Date Archives April 2009

Wislawa Szymborska

Just discovered the work of Wislawa Szymborska through a poem reprinted in an old edition of New Internationalist from last year. It was called Psalm and I thought it was a beautiful and humorous poem, perfectly illustrating the absurdity of man-made borders. Here are the first few lines to give an idea: How leaky are the borders we draw around our separate nations! How many clouds cross those boundaries daily, without even paying the toll! She goes on to list all kinds of animals, stones, fog, etc., permeating the borders… Read More

“Mr Palomar” by Italo Calvino

Mr. Palomar sets out to examine every possible aspect of his life and the world around him, trying to name everything and categorise everything scientifically.

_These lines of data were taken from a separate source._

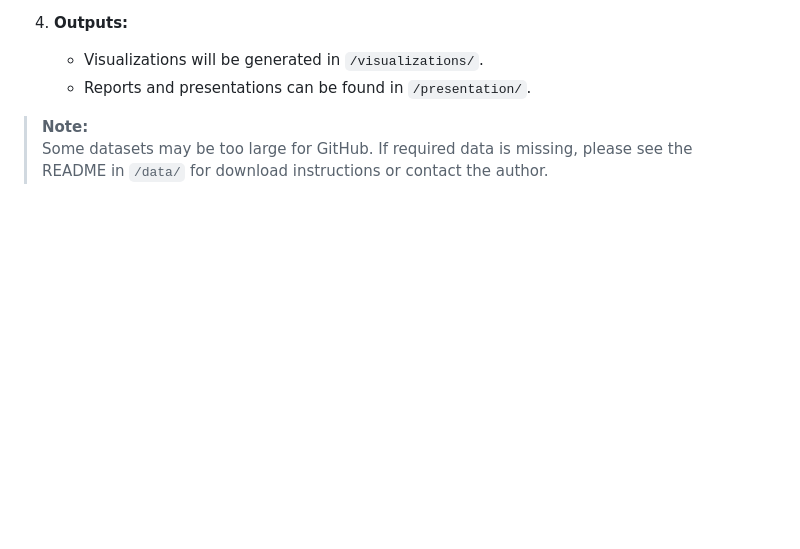
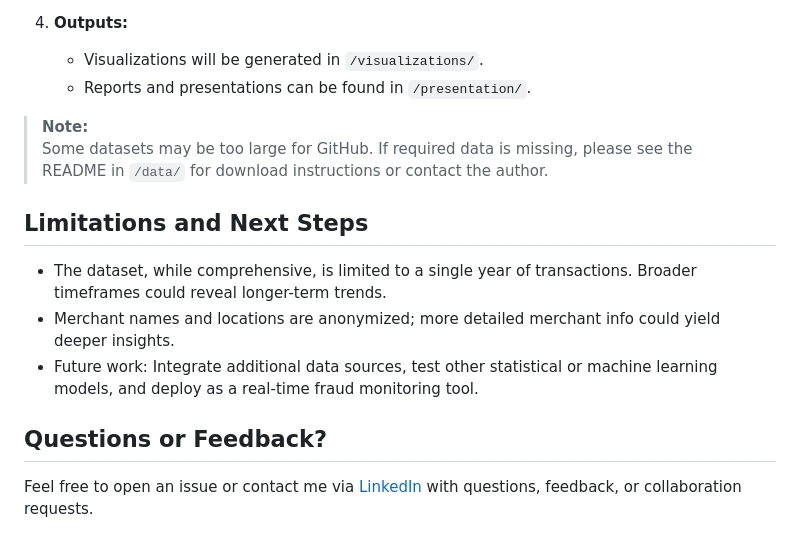
Before and after one commit to billmarmcswss/credit-card-fraud-analysis-rev1, a Markdown page: README.md, the part around the change. Drawn GitHub-style; blank space fills up the shorter version.

```diff
--- a/README.md
+++ b/README.md
@@ -61,3 +61,12 @@ Developed a transferable analytical framework for ongoing fraud risk assessment
 
 > **Note:**
 > Some datasets may be too large for GitHub. If required data is missing, please see the README in `/data/` for download instructions or contact the author.
+
+## Limitations and Next Steps
+
+- The dataset, while comprehensive, is limited to a single year of transactions. Broader timeframes could reveal longer-term trends.
+- Merchant names and locations are anonymized; more detailed merchant info could yield deeper insights.
+- Future work: Integrate additional data sources, test other statistical or machine learning models, and deploy as a real-time fraud monitoring tool.
+
+## Questions or Feedback?
+Feel free to open an issue or contact me via [LinkedIn](https://www.linkedin.com/in/william-matthews-65a071232/) with questions, feedback, or collaboration requests.
```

Of course he fails, and it’s in the episodes of life squirming away from his rigid attempts at classification that the absurd humour comes. The arrangement of the book corresponds to Palomar’s classification attempts, being broken up into sections, sub-sections and sub-sub-sections, with each section having three sub-sections and each sub-section having three sub-sub-sections dealing with three different categories of experience. There is no real… Read More

Present-tense novels

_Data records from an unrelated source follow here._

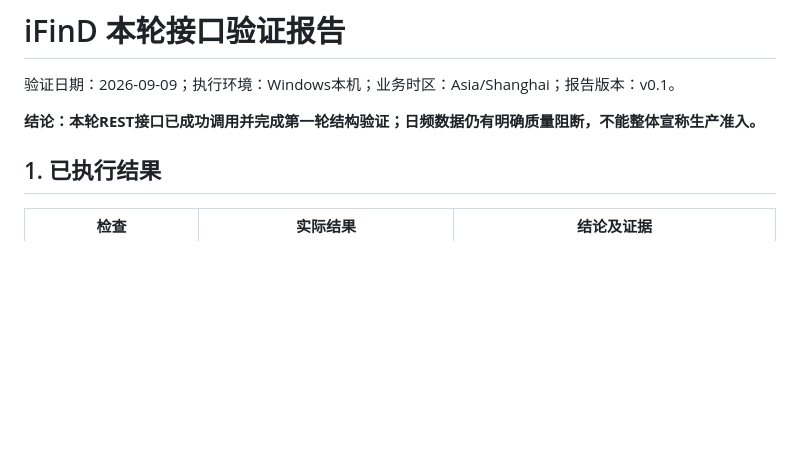
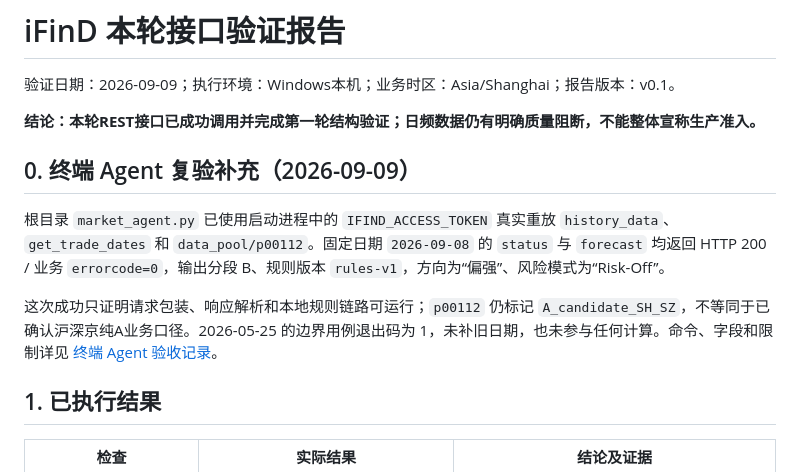
Before and after one commit to seuzxh/ifind-market-sentiment-api-validation, a Markdown page: docs/ifind/验证报告.md, the part around the change. GitHub-like rendering; blank space fills up the shorter version.

Commit message:
docs: add terminal agent verification result

```diff
--- a/docs/ifind/验证报告.md
+++ b/docs/ifind/验证报告.md
@@ -3,6 +3,12 @@
 验证日期：2026-09-09；执行环境：Windows本机；业务时区：Asia/Shanghai；报告版本：v0.1。
 
 **结论：本轮REST接口已成功调用并完成第一轮结构验证；日频数据仍有明确质量阻断，不能整体宣称生产准入。**
+
+## 0. 终端 Agent 复验补充（2026-09-09）
+
+根目录 `market_agent.py` 已使用启动进程中的 `IFIND_ACCESS_TOKEN` 真实重放 `history_data`、`get_trade_dates` 和 `data_pool/p00112`。固定日期 `2026-09-08` 的 `status` 与 `forecast` 均返回 HTTP 200 / 业务 `errorcode=0`，输出分段 B、规则版本 `rules-v1`，方向为“偏强”、风险模式为“Risk-Off”。
+
+这次成功只证明请求包装、响应解析和本地规则链路可运行；`p00112` 仍标记 `A_candidate_SH_SZ`，不等同于已确认沪深京纯A业务口径。2026-05-25 的边界用例退出码为 1，未补旧日期，也未参与任何计算。命令、字段和限制详见 [终端 Agent 验收记录](../agent/验收记录.md)。
 
 ## 1. 已执行结果
 
```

I was experimenting with writing my next novel in the present tense. For a while it went well. The present tense felt more immediate, a little fresher, and was appropriate to the story I was trying to tell. But gradually I began to feel constricted. The present tense seemed to work well for describing scenes as they were happening, but not for filling in the gaps between the scenes. My novel was becoming a slightly repetitive series of mini-stories with no clear link between them. I found it difficult to… Read More

Monday Morning Inspiration

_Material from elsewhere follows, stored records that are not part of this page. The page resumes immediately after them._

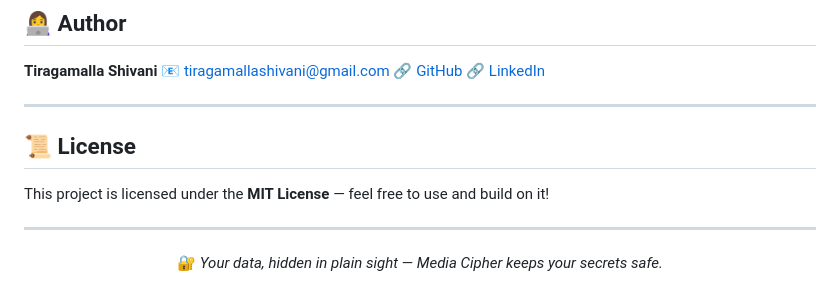
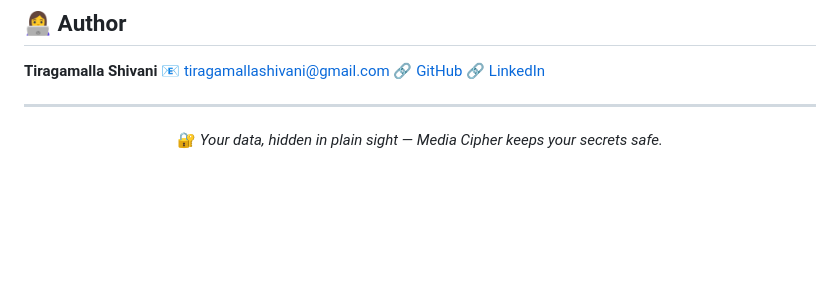
Before and after one commit to Shivani19406/Media-Cipher---Advanced-Steganographic-Techniques-for-Secure-Data-Transmission, a Markdown page: README.md, the part around the change. GitHub-like rendering; blank space fills up the shorter version.

```diff
--- a/README.md
+++ b/README.md
@@ -162,11 +162,6 @@ Stego Media File + Password
 
 ---
 
-## 📜 License
-
-This project is licensed under the **MIT License** — feel free to use and build on it!
-
----
 
 <p align="center">
   🔐 <i>Your data, hidden in plain sight — Media Cipher keeps your secrets safe.</i>
```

I often find myself reading something beautiful over the weekend, only to forget it as I get all caught up in the craziness of the week. So I thought I’d start posting some inspirational quotes here each Monday morning, in the hope that some of them stick with me through the week. Feel free to play along with me if you’d like to. Link back here or post a comment so that I can see what gets other people motivated. Could be religious or secular, could be advice for your… Read More

“An Elegy for Easterly” by Petina Gappah

This debut short-story collection by Zimbabwean writer Petina Gappah is a wonderful read. The tone of each one is perfect: the language is consistently beautiful but also completely natural. You get to know the characters very quickly, through small details artfully described, and are left at just the right moment to move on to the next tale. The title gives a clue to what’s in store. “Elegy” is defined by the Oxford English Dictionary as “A song of lamentation, esp. a funeral song or lament for the dead”. This book… Read More

Melting ice shelfs

Do you ever have that experience where something you’ve known for a long time suddenly hits you as it’s never hit you before? That happened to me this weekend. Here’s what set it off. Every few days another huge chunk of ice seems to break off from Antarctica. Last week, for example, the Wilkins Ice Shelf broke off on Monday. That’s a lump of ice the size of Jamaica. Then on Thursday came news that the Wordie Ice Shelf had disappeared. Normally I read this stuff and feel generally concerned,… Read More

“A Time to Tell” by Maria Savva

This is a novel about secrets. It begins with Cara as a young woman attempting suicide, and most of the novel takes place in Cara’s old age, as many of the secrets within her family begin to unravel. From the first scene, the first big secret is born. Cara is attempting suicide because she’s discovered that her lover Frederick is a married man. She then quickly marries Billy, the man who saved her from drowning. But what she can never admit to anyone is her suspicion that their first child,… Read More